# Problem details:
Your answer should consist of each line below that contains the string "button".

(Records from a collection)

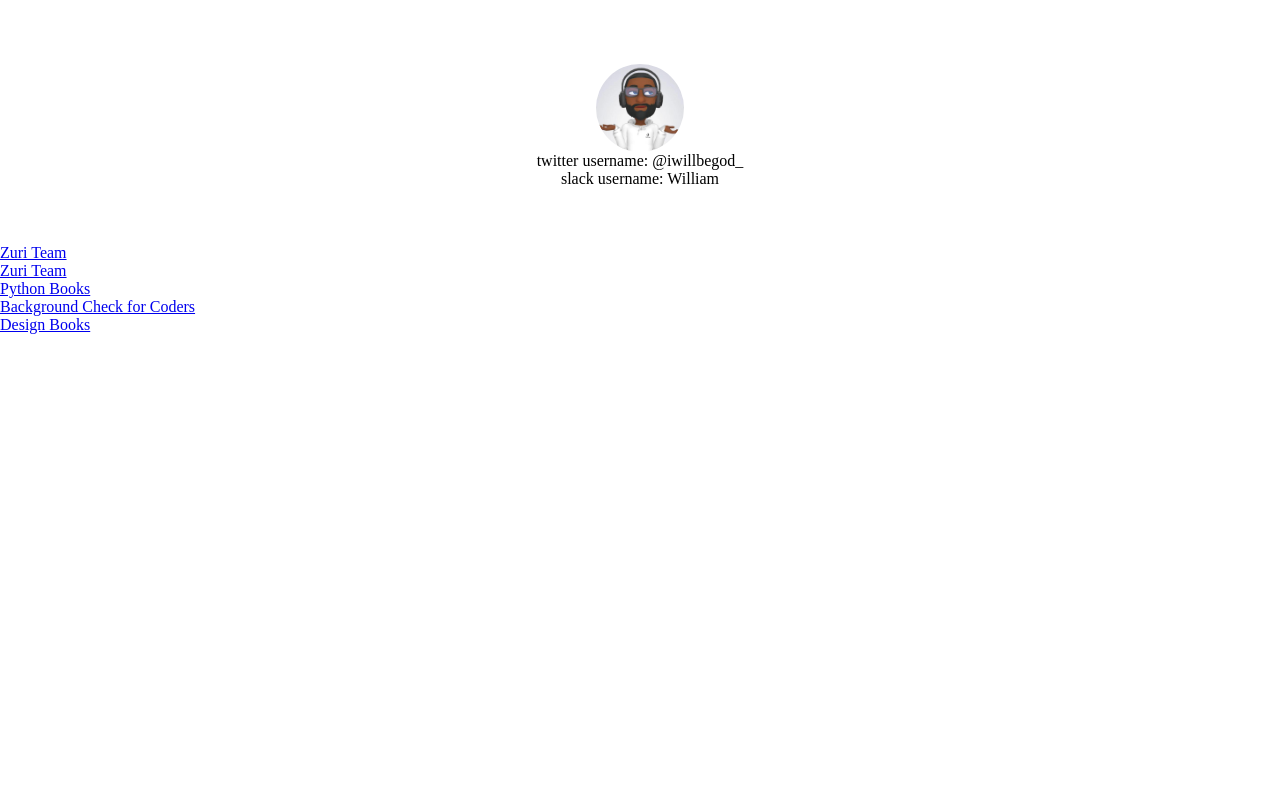
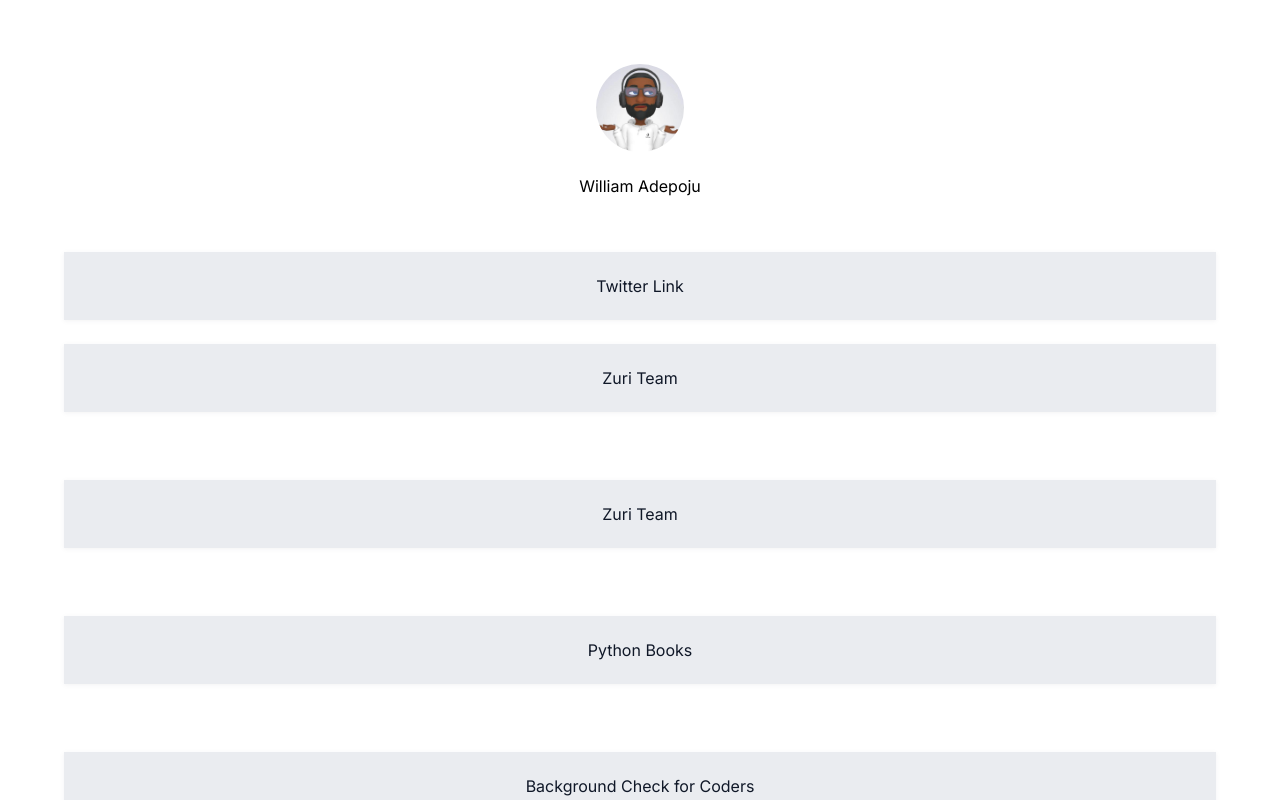
Before and after one commit to Bill-Adepoju/Simple-Links-Tracker, a React (Vite) app in the folder Dashboard task/: page / in a window 1280 px wide. Shown: the top 800 px of the page. Built offline with nearby package versions, Linux system fonts and the light colour scheme.

Commit message:
Add Background Styling to Link Elements in the Links Section

```diff
--- a/Dashboard task/index.html
+++ b/Dashboard task/index.html
@@ -4,6 +4,9 @@
     <meta charset="UTF-8" />
     <link rel="icon" type="image/svg+xml" href="/vite.svg" />
     <meta name="viewport" content="width=device-width, initial-scale=1.0" />
+    <link rel="preconnect" href="https://fonts.googleapis.com">
+    <link rel="preconnect" href="https://fonts.gstatic.com" crossorigin>
+    <link href="https://fonts.googleapis.com/css2?family=Inter:wght@400;500;600;700&display=swap" rel="stylesheet">
     <title>Links</title>
   </head>
   <body>
--- a/Dashboard task/src/components/Links.jsx
+++ b/Dashboard task/src/components/Links.jsx
@@ -1,11 +1,12 @@
 export default function Links(){
     return(
         <div className="links-wrapper">
-            <a href="https://training.zuri.team/" id="btn__zuri">Zuri Team</a> <br />
-            <a href="http://books.zuri.team/" id="books">Zuri Team</a> <br />
-            <a href="https://books.zuri.team/python-for-beginners?ref_id=William" id="book__python">Python Books</a> <br />
-            <a href="https://background.zuri.team/" id="pitch">Background Check for Coders</a>  <br />
-            <a href="https://books.zuri.team/design-rules" id="book__design">Design Books</a> <br />
+            <a href="https://twitter.com/iwillbegod_" className="link-button">Twitter Link</a>
+            <a href="https://training.zuri.team/" id="btn__zuri" className="link-button">Zuri Team</a> <br />
+            <a href="http://books.zuri.team/" id="books" className="link-button">Zuri Team</a> <br />
+            <a href="https://books.zuri.team/python-for-beginners?ref_id=William" id="book__python" className="link-button">Python Books</a> <br />
+            <a href="https://background.zuri.team/" id="pitch" className="link-button">Background Check for Coders</a>  <br />
+            <a href="https://books.zuri.team/design-rules" id="book__design" className="link-button">Design Books</a> <br />
         </div>
     )
 }
--- a/Dashboard task/src/components/Profile.jsx
+++ b/Dashboard task/src/components/Profile.jsx
@@ -6,11 +6,9 @@
     return(
         <div className="profile-wrapper">
             <img src={profileImg} alt="profile image" id="profile__img"/>
-            <div className="twitter-section">
-                <p id="twitter">twitter username: @iwillbegod_</p>
-            </div>
             <div className="slack-section">
-                <p id="slack">slack username: William</p>
+                <p>William Adepoju</p>
+                {/* <p id="slack">slack username: William</p> */}
             </div>
         </div>
     )
--- a/Dashboard task/src/index.css
+++ b/Dashboard task/src/index.css
@@ -2,6 +2,7 @@
   margin: 0;
   padding: 0;
   box-sizing: border-box;
+  font-family: 'Inter', sans-serif;
 }
 .profile-wrapper{
   display: flex;
@@ -16,3 +17,27 @@
   width: 5.5rem;
   border-radius: 17rem;
 }
+
+.slack-section{
+  padding-top: 1.5rem;
+}
+
+.links-wrapper{
+  display: flex;
+  flex-direction: column;
+  justify-content: center;
+  align-items: center;
+  gap: 1.5rem;
+}
+
+.link-button{
+  display: flex;
+  justify-content: center;
+  align-items: center;
+  text-decoration: none;
+  color: #101828;
+  width: 72rem;
+  background: #EAECF0;
+  padding: 1.5rem 2rem;
+  filter: drop-shadow(0px 1px 2px rgba(16, 24, 40, 0.05));
+}
```
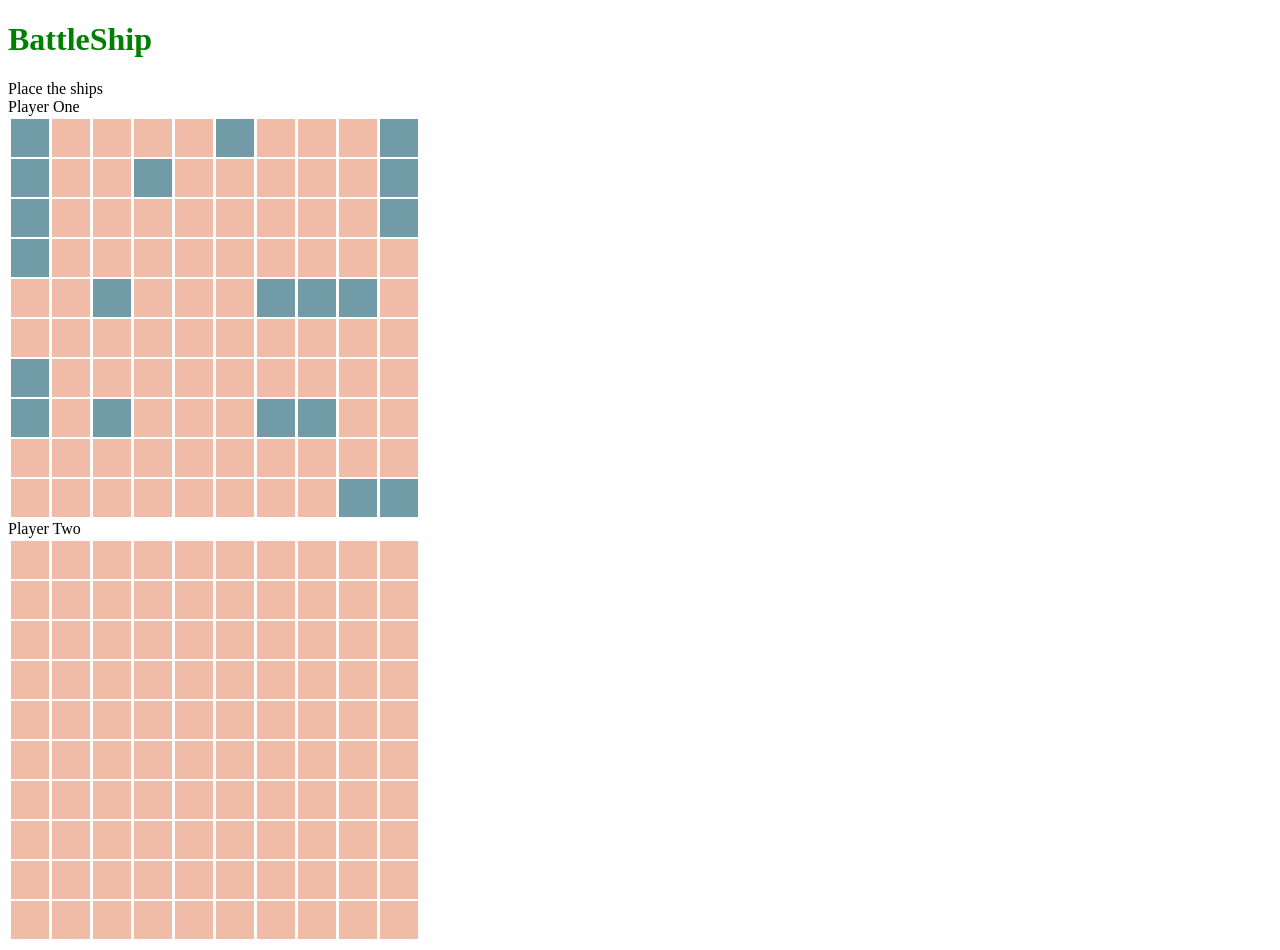
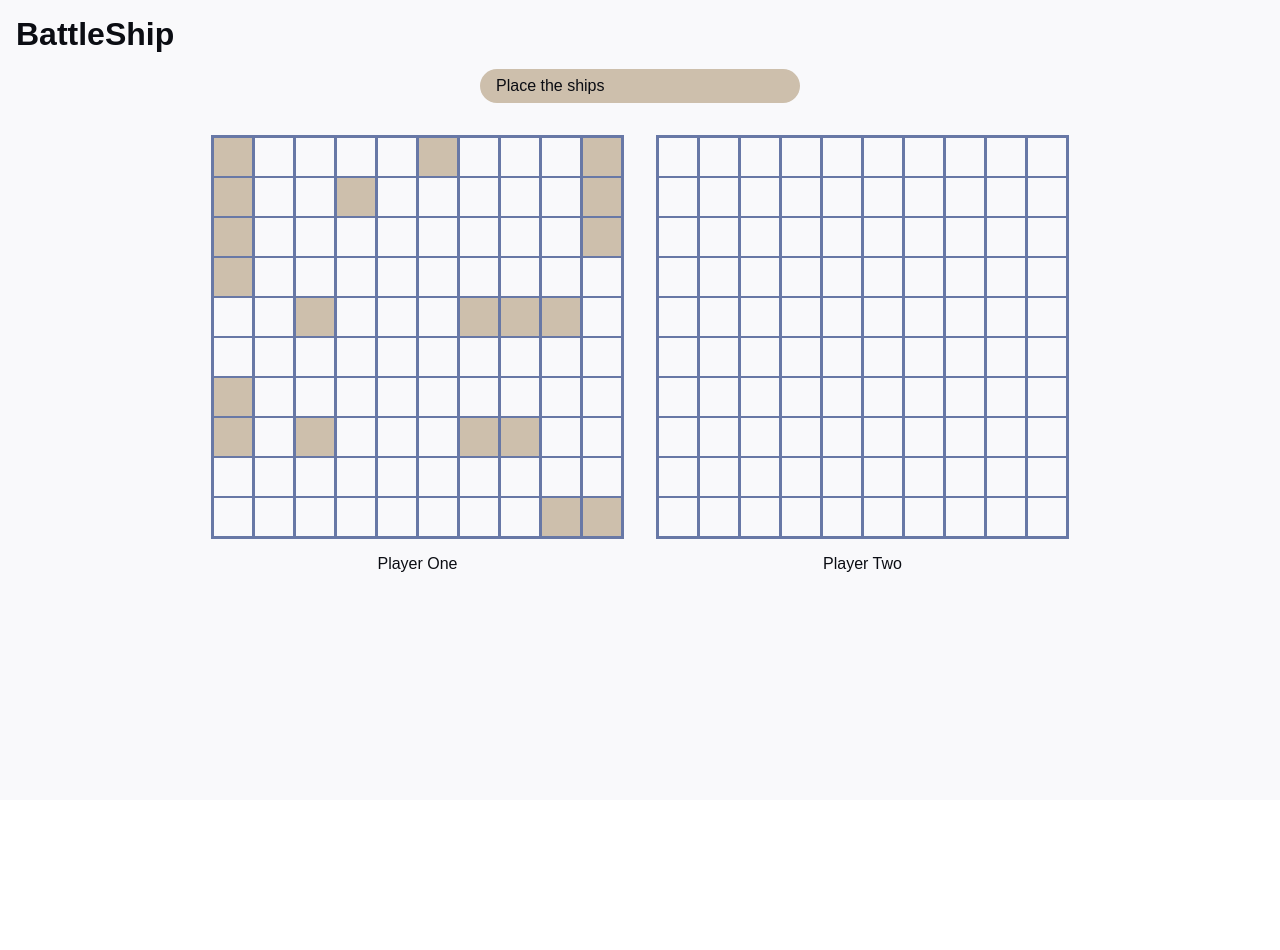
Before and after one commit to JosephDuvvani/battleship, a website built with webpack: page src/template.html in a window 1280 px wide. After the commit the page ends 800 px from the top, so only its background shows below. Built offline with nearby package versions, Linux system fonts and the light colour scheme.

Commit message:
Setup page layout, and add fonts and color

```diff
--- a/src/styles.css
+++ b/src/styles.css
@@ -1,9 +1,85 @@
+:root {
+    --text: hsl(225, 25%, 6%);
+    --background: hsl(220, 27%, 98%);
+    --primary: hsl(225, 26%, 53%);
+    --secondary: hsl(34, 25%, 74%);
+    --accent: hsl(88, 26%, 63%);
+
+    --clr-missed: hsl(220, 27%, 85%);
+    --clr-hit: hsl(0, 100%, 58%);
+}
+
 * {
     box-sizing: border-box;
 }
 
+h1 {
+    margin: 0;
+    padding: 0;
+    font-size: inherit;
+    font-weight: inherit;
+}
+
+body {
+    margin: 0;
+    padding: 0;
+    font-family: sans-serif;
+    color: var(--text);
+}
+
+.main-container {
+    display: grid;
+    grid-auto-rows: min-content;
+    min-height: 100svh;
+    min-width: 100%;
+    padding: 1rem;
+    background-color: var(--background);
+}
+
 .title {
-    color: green;
+    font-size: 2rem;
+    font-weight: 700;
+}
+
+.play-call-container {
+    display: grid;
+    justify-items: center;
+    margin: 1rem 0 2rem 0;
+}
+
+.play-call {
+    background-color: var(--secondary);
+    padding: .5rem 1rem;
+    min-width: 20rem;
+    border-radius: 50vh;
+}
+
+.players-container {
+    display: grid;
+    grid-auto-flow: column;
+    gap: 2rem;
+}
+
+.player {
+    display: grid;
+}
+
+.players-container .player-1 {
+    justify-self: end;
+}
+.players-container .player-2 {
+    justify-self: start;
+}
+
+.player-title {
+    display: grid;
+    justify-items: center;
+    order: 1;
+    margin: 1rem;
+}
+
+.battlefield-table {
+    background-color: var(--primary);
 }
 
 .battlefield-row {
@@ -20,17 +96,17 @@
 }
 
 .battlefield-cell_empty {
-    background-color: #f0bca8;
+    background-color: var(--background);
 }
 .battlefield-cell_ship {
-    background-color: #719ca7;;
+    background-color: var(--secondary);
 }
 .battlefield-cell_missed {
-    background-color: hsla(17, 71%, 80%, 0.5);
+    background-color: var(--clr-missed);
 }
 .battlefield-cell_hit {
-    background-color: hsl(0, 96%, 36%);
+    background-color: var(--clr-hit);
 }
 .battlefield-cell_cover {
-    background-color: #f0bca8;
+    background-color: var(--background);
 }
--- a/src/template.html
+++ b/src/template.html
@@ -12,18 +12,18 @@
       </div>
 
       <div class="play-call-container">
-        <div class="play-call"><span>Place the ships</span></div>
+        <div class="play-call"><span id="play-call-message">Place the ships</span></div>
       </div>
 
       <div class="players-container">
-        <div class="player-1">
+        <div class="player-1 player">
           <div class="player-title">
             <span id="player-1-title">Player One</span>
           </div>
           <div class="grid-container"></div>
         </div>
 
-        <div class="player-2">
+        <div class="player-2 player">
           <div class="player-title">
             <span id="player-2-title">Player Two</span>
           </div>
```
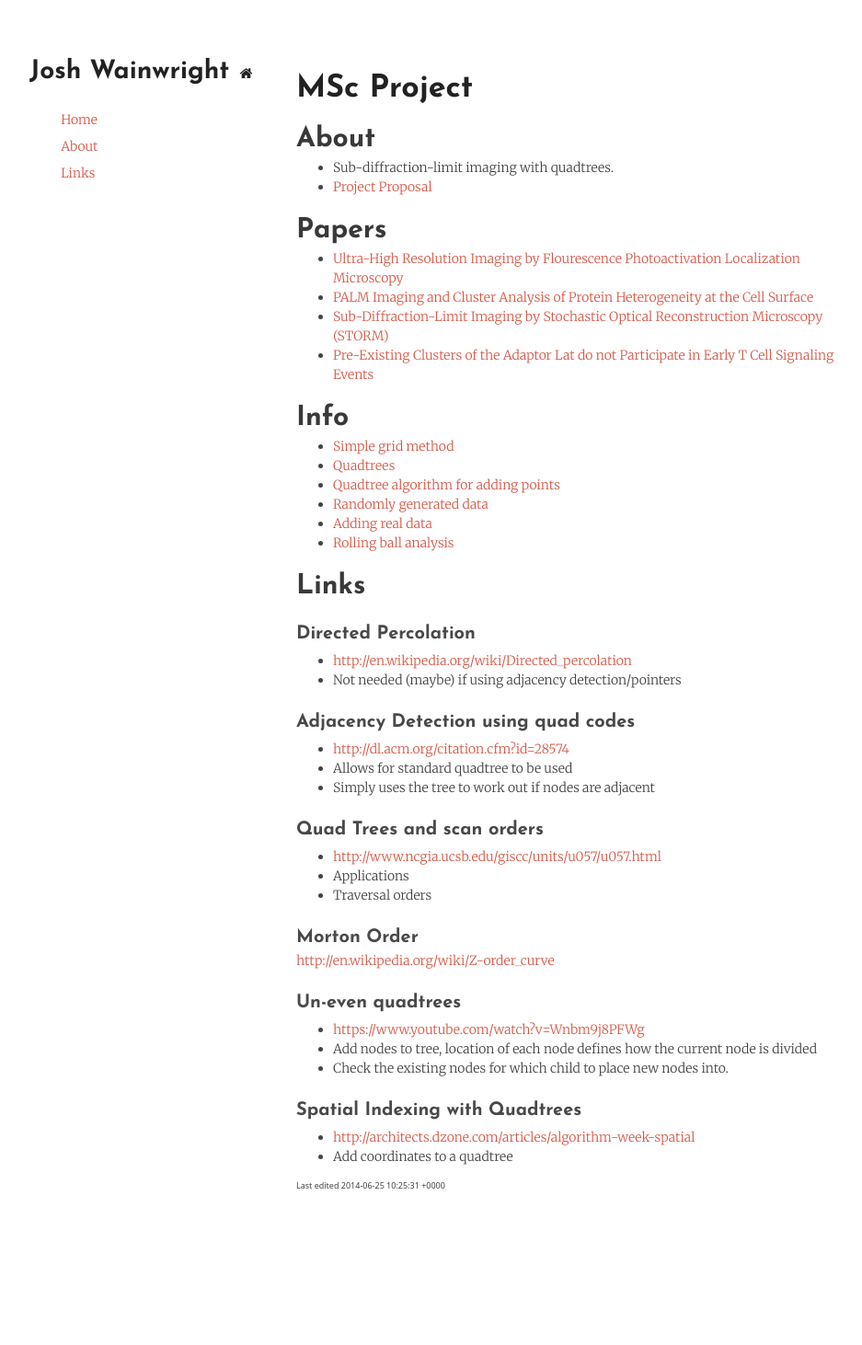
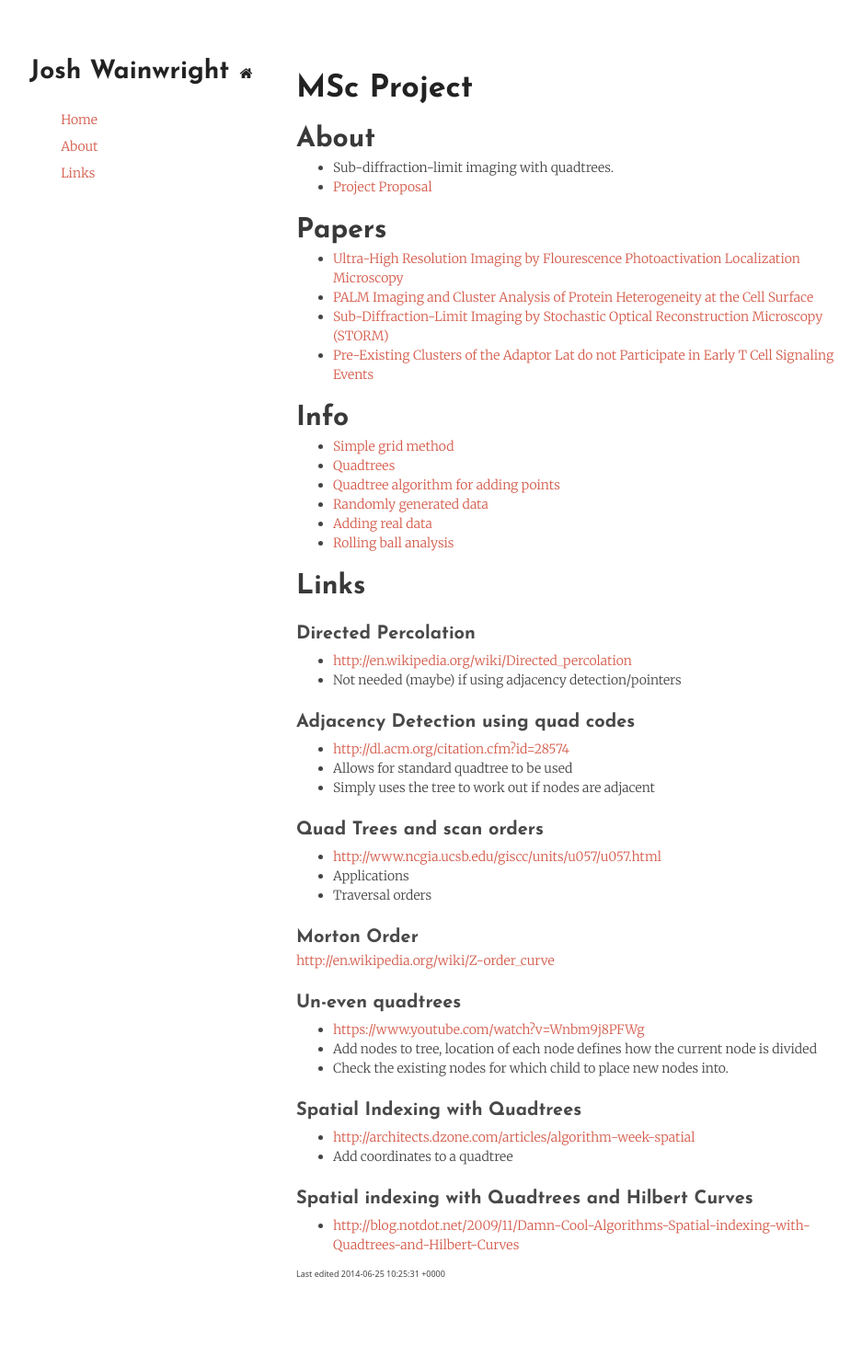
Before and after one commit to joshaw/MScProject, a Jekyll site: the page built from site/index.md, in a window 1280 px wide. Shown: the whole page at 92% size, without its empty margins (148-1085 px from the left). Built offline with Jekyll 4.4.1, drawn with Linux system fonts in a browser that asks for light colours; before the commit the page ends 1366 px from its top, so only the background shows below that.

Commit message:
Add link to spatail indexing blog post

```diff
--- a/site/index.md
+++ b/site/index.md
@@ -55,3 +55,6 @@ title: Home
 #### Spatial Indexing with Quadtrees
 - <http://architects.dzone.com/articles/algorithm-week-spatial>
 - Add coordinates to a quadtree
+
+#### Spatial indexing with Quadtrees and Hilbert Curves
+- <http://blog.notdot.net/2009/11/Damn-Cool-Algorithms-Spatial-indexing-with-Quadtrees-and-Hilbert-Curves>
```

# Solution:
+            <a href="https://twitter.com/iwillbegod_" className="link-button">Twitter Link</a>
+            <a href="https://training.zuri.team/" id="btn__zuri" className="link-button">Zuri Team</a> <br />
+            <a href="http://books.zuri.team/" id="books" className="link-button">Zuri Team</a> <br />
+            <a href="https://books.zuri.team/python-for-beginners?ref_id=William" id="book__python" className="link-button">Python Books</a> <br />
+            <a href="https://background.zuri.team/" id="pitch" className="link-button">Background Check for Coders</a>  <br />
+            <a href="https://books.zuri.team/design-rules" id="book__design" className="link-button">Design Books</a> <br />
+.link-button{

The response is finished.